* [MATERIAL FOR THIS EXERCISE]:

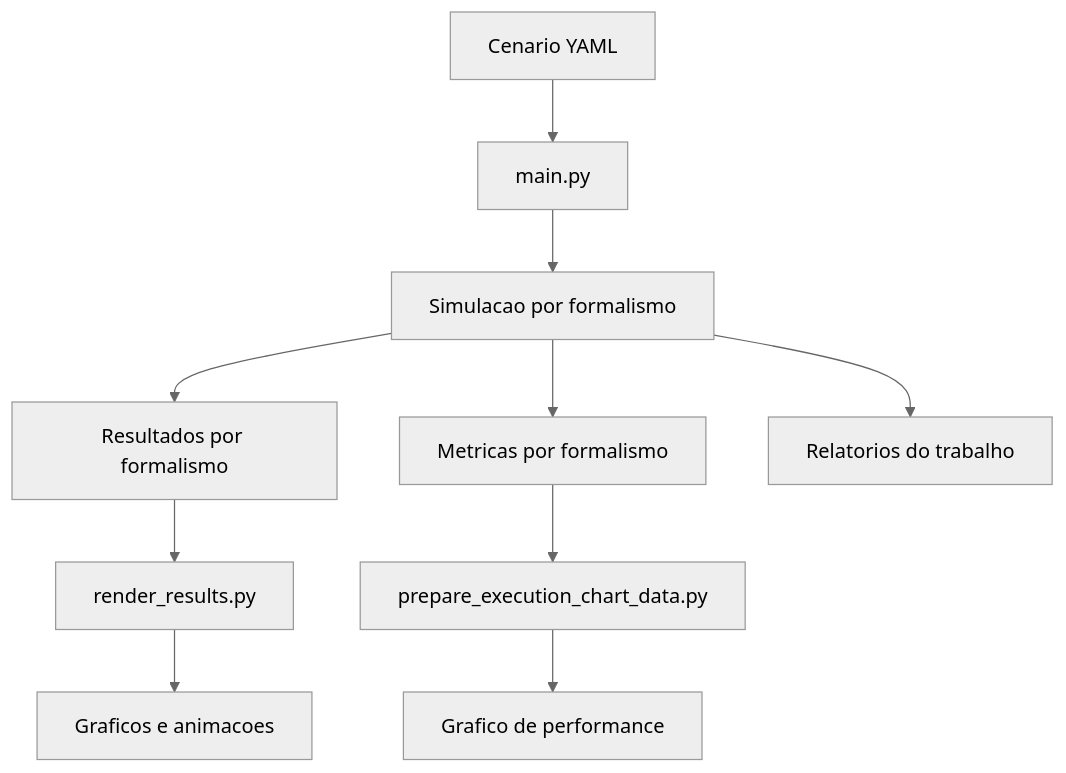
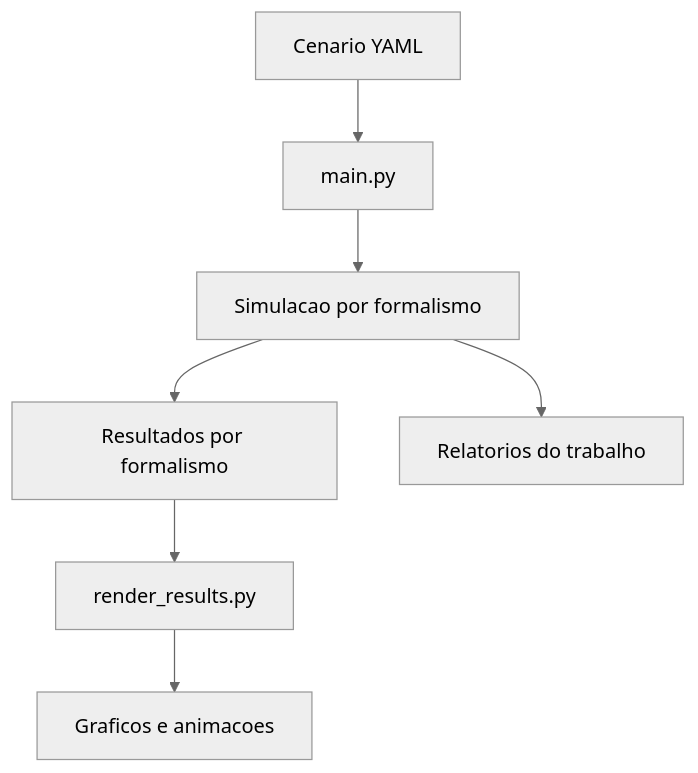
Before and after one commit to Jootiinha/mecanica-classica-e-quantica-n-corpos: the diagram in arquitetura.md, drawn with Mermaid (neutral theme). The commit also changed 1 other file, not shown here.

Commit message:
melhorias

````diff
--- a/arquitetura.md
+++ b/arquitetura.md
@@ -5,14 +5,10 @@
 ```mermaid
 flowchart TD
     A[Cenario YAML] --> B[main.py]
     B --> C[Simulacao por formalismo]
     C --> D[Resultados por formalismo]
-    C --> E[Metricas por formalismo]
-    C --> F[Relatorios do trabalho]
+    C --> E[Relatorios do trabalho]
 
-    D --> G[render_results.py]
-    G --> H[Graficos e animacoes]
-
-    E --> I[prepare_execution_chart_data.py]
-    I --> J[Grafico de performance]
+    D --> F[render_results.py]
+    F --> G[Graficos e animacoes]
 ```
````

* [WORK ITEM]: What is needed is every line of the data above, set down exactly but with the images left out.

* [TASK RESPONSE]:
Before and after one commit to Jootiinha/mecanica-classica-e-quantica-n-corpos: the diagram in arquitetura.md, drawn with Mermaid (neutral theme). The commit also changed 1 other file, not shown here.

Commit message:
melhorias

````diff
--- a/arquitetura.md
+++ b/arquitetura.md
@@ -5,14 +5,10 @@
 ```mermaid
 flowchart TD
     A[Cenario YAML] --> B[main.py]
     B --> C[Simulacao por formalismo]
     C --> D[Resultados por formalismo]
-    C --> E[Metricas por formalismo]
-    C --> F[Relatorios do trabalho]
+    C --> E[Relatorios do trabalho]
 
-    D --> G[render_results.py]
-    G --> H[Graficos e animacoes]
-
-    E --> I[prepare_execution_chart_data.py]
-    I --> J[Grafico de performance]
+    D --> F[render_results.py]
+    F --> G[Graficos e animacoes]
 ```
````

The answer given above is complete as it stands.